***** Supplied records *****

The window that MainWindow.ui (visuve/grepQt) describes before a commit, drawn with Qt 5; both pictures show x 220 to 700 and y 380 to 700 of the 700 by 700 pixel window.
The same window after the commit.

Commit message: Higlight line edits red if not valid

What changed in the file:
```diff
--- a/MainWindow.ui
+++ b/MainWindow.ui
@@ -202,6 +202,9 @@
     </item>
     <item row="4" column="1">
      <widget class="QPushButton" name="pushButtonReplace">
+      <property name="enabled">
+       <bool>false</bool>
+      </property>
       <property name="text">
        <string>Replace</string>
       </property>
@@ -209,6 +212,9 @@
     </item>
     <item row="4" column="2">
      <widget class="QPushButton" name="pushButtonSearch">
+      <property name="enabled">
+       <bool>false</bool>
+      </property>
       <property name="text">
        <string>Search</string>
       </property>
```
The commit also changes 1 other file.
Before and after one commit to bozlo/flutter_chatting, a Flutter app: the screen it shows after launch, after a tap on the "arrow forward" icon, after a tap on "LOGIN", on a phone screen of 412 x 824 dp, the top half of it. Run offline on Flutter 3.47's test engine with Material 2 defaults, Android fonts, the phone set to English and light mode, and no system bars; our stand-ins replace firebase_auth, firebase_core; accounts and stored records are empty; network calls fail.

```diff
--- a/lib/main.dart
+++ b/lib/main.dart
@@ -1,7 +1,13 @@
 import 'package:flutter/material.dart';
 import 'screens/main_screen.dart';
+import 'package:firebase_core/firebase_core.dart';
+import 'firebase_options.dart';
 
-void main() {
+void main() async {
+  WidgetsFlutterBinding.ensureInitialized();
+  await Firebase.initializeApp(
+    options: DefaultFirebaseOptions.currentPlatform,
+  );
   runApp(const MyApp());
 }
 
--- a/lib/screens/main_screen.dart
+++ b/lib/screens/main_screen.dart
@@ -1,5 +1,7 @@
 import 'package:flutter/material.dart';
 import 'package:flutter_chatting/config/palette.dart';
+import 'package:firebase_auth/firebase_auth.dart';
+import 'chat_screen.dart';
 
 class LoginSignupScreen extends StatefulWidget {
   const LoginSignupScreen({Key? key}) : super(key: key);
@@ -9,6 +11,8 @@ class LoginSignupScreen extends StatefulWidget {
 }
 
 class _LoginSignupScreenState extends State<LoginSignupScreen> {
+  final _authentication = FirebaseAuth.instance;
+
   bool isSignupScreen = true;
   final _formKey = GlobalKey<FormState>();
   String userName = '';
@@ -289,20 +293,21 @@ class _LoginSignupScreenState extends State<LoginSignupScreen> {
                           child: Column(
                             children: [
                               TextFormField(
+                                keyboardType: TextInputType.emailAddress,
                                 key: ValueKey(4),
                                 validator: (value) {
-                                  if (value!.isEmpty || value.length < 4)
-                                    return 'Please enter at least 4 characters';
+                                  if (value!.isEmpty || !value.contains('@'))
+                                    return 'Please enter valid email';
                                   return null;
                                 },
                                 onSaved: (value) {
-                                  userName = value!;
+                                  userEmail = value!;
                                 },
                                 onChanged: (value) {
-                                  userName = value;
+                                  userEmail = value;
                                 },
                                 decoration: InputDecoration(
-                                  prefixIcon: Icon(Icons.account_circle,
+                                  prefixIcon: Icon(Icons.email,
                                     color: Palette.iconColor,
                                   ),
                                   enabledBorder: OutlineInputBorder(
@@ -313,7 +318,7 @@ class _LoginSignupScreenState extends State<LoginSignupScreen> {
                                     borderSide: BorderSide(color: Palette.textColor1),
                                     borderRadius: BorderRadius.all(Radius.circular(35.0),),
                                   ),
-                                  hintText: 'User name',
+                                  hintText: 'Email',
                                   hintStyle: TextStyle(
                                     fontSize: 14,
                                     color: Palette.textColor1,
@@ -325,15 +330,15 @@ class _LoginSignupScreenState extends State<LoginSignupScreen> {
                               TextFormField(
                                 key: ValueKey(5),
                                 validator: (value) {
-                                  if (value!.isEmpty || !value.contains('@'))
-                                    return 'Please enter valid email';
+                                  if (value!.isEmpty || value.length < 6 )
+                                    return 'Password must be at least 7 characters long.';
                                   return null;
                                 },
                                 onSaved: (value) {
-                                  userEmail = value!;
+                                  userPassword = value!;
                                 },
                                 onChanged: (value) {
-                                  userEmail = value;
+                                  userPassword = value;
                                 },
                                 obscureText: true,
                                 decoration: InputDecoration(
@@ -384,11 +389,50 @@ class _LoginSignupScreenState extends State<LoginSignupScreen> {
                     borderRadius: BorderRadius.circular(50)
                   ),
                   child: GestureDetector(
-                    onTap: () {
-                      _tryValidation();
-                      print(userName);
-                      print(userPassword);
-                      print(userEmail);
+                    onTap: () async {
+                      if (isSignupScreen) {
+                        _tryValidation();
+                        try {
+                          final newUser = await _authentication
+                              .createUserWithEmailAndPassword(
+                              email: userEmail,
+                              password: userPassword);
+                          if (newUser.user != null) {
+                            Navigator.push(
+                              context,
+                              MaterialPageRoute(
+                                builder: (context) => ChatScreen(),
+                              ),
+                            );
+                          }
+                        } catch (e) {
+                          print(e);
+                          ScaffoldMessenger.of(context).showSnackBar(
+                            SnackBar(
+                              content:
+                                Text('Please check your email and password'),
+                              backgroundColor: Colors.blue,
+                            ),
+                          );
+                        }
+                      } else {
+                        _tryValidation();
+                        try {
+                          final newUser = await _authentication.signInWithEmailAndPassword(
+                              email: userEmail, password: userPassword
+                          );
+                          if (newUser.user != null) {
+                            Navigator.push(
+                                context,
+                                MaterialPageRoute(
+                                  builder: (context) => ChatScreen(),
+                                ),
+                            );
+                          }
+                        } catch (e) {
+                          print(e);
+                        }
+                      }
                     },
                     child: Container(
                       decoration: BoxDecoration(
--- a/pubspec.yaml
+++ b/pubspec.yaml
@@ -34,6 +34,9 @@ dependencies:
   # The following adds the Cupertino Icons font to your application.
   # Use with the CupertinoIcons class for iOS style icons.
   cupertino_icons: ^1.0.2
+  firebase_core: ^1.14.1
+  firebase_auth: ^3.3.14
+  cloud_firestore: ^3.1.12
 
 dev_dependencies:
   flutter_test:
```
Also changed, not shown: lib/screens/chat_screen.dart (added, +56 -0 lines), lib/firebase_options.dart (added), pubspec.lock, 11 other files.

*****

What to work on
Exact copies of every record are required, so retype them in full.

Your solution
The window that MainWindow.ui (visuve/grepQt) describes before a commit, drawn with Qt 5; both pictures show x 220 to 700 and y 380 to 700 of the 700 by 700 pixel window.
The same window after the commit.

Commit message: Higlight line edits red if not valid

What changed in the file:
```diff
--- a/MainWindow.ui
+++ b/MainWindow.ui
@@ -202,6 +202,9 @@
     </item>
     <item row="4" column="1">
      <widget class="QPushButton" name="pushButtonReplace">
+      <property name="enabled">
+       <bool>false</bool>
+      </property>
       <property name="text">
        <string>Replace</string>
       </property>
@@ -209,6 +212,9 @@
     </item>
     <item row="4" column="2">
      <widget class="QPushButton" name="pushButtonSearch">
+      <property name="enabled">
+       <bool>false</bool>
+      </property>
       <property name="text">
        <string>Search</string>
       </property>
```
The commit also changes 1 other file.
Before and after one commit to bozlo/flutter_chatting, a Flutter app: the screen it shows after launch, after a tap on the "arrow forward" icon, after a tap on "LOGIN", on a phone screen of 412 x 824 dp, the top half of it. Run offline on Flutter 3.47's test engine with Material 2 defaults, Android fonts, the phone set to English and light mode, and no system bars; our stand-ins replace firebase_auth, firebase_core; accounts and stored records are empty; network calls fail.

```diff
--- a/lib/main.dart
+++ b/lib/main.dart
@@ -1,7 +1,13 @@
 import 'package:flutter/material.dart';
 import 'screens/main_screen.dart';
+import 'package:firebase_core/firebase_core.dart';
+import 'firebase_options.dart';
 
-void main() {
+void main() async {
+  WidgetsFlutterBinding.ensureInitialized();
+  await Firebase.initializeApp(
+    options: DefaultFirebaseOptions.currentPlatform,
+  );
   runApp(const MyApp());
 }
 
--- a/lib/screens/main_screen.dart
+++ b/lib/screens/main_screen.dart
@@ -1,5 +1,7 @@
 import 'package:flutter/material.dart';
 import 'package:flutter_chatting/config/palette.dart';
+import 'package:firebase_auth/firebase_auth.dart';
+import 'chat_screen.dart';
 
 class LoginSignupScreen extends StatefulWidget {
   const LoginSignupScreen({Key? key}) : super(key: key);
@@ -9,6 +11,8 @@ class LoginSignupScreen extends StatefulWidget {
 }
 
 class _LoginSignupScreenState extends State<LoginSignupScreen> {
+  final _authentication = FirebaseAuth.instance;
+
   bool isSignupScreen = true;
   final _formKey = GlobalKey<FormState>();
   String userName = '';
@@ -289,20 +293,21 @@ class _LoginSignupScreenState extends State<LoginSignupScreen> {
                           child: Column(
                             children: [
                               TextFormField(
+                                keyboardType: TextInputType.emailAddress,
                                 key: ValueKey(4),
                                 validator: (value) {
-                                  if (value!.isEmpty || value.length < 4)
-                                    return 'Please enter at least 4 characters';
+                                  if (value!.isEmpty || !value.contains('@'))
+                                    return 'Please enter valid email';
                                   return null;
                                 },
                                 onSaved: (value) {
-                                  userName = value!;
+                                  userEmail = value!;
                                 },
                                 onChanged: (value) {
-                                  userName = value;
+                                  userEmail = value;
                                 },
                                 decoration: InputDecoration(
-                                  prefixIcon: Icon(Icons.account_circle,
+                                  prefixIcon: Icon(Icons.email,
                                     color: Palette.iconColor,
                                   ),
                                   enabledBorder: OutlineInputBorder(
@@ -313,7 +318,7 @@ class _LoginSignupScreenState extends State<LoginSignupScreen> {
                                     borderSide: BorderSide(color: Palette.textColor1),
                                     borderRadius: BorderRadius.all(Radius.circular(35.0),),
                                   ),
-                                  hintText: 'User name',
+                                  hintText: 'Email',
                                   hintStyle: TextStyle(
                                     fontSize: 14,
                                     color: Palette.textColor1,
@@ -325,15 +330,15 @@ class _LoginSignupScreenState extends State<LoginSignupScreen> {
                               TextFormField(
                                 key: ValueKey(5),
                                 validator: (value) {
-                                  if (value!.isEmpty || !value.contains('@'))
-                                    return 'Please enter valid email';
+                                  if (value!.isEmpty || value.length < 6 )
+                                    return 'Password must be at least 7 characters long.';
                                   return null;
                                 },
                                 onSaved: (value) {
-                                  userEmail = value!;
+                                  userPassword = value!;
                                 },
                                 onChanged: (value) {
-                                  userEmail = value;
+                                  userPassword = value;
                                 },
                                 obscureText: true,
                                 decoration: InputDecoration(
@@ -384,11 +389,50 @@ class _LoginSignupScreenState extends State<LoginSignupScreen> {
                     borderRadius: BorderRadius.circular(50)
                   ),
                   child: GestureDetector(
-                    onTap: () {
-                      _tryValidation();
-                      print(userName);
-                      print(userPassword);
-                      print(userEmail);
+                    onTap: () async {
+                      if (isSignupScreen) {
+                        _tryValidation();
+                        try {
+                          final newUser = await _authentication
+                              .createUserWithEmailAndPassword(
+                              email: userEmail,
+                              password: userPassword);
+                          if (newUser.user != null) {
+                            Navigator.push(
+                              context,
+                              MaterialPageRoute(
+                                builder: (context) => ChatScreen(),
+                              ),
+                            );
+                          }
+                        } catch (e) {
+                          print(e);
+                          ScaffoldMessenger.of(context).showSnackBar(
+                            SnackBar(
+                              content:
+                                Text('Please check your email and password'),
+                              backgroundColor: Colors.blue,
+                            ),
+                          );
+                        }
+                      } else {
+                        _tryValidation();
+                        try {
+                          final newUser = await _authentication.signInWithEmailAndPassword(
+                              email: userEmail, password: userPassword
+                          );
+                          if (newUser.user != null) {
+                            Navigator.push(
+                                context,
+                                MaterialPageRoute(
+                                  builder: (context) => ChatScreen(),
+                                ),
+                            );
+                          }
+                        } catch (e) {
+                          print(e);
+                        }
+                      }
                     },
                     child: Container(
                       decoration: BoxDecoration(
--- a/pubspec.yaml
+++ b/pubspec.yaml
@@ -34,6 +34,9 @@ dependencies:
   # The following adds the Cupertino Icons font to your application.
   # Use with the CupertinoIcons class for iOS style icons.
   cupertino_icons: ^1.0.2
+  firebase_core: ^1.14.1
+  firebase_auth: ^3.3.14
+  cloud_firestore: ^3.1.12
 
 dev_dependencies:
   flutter_test:
```
Also changed, not shown: lib/screens/chat_screen.dart (added, +56 -0 lines), lib/firebase_options.dart (added), pubspec.lock, 11 other files.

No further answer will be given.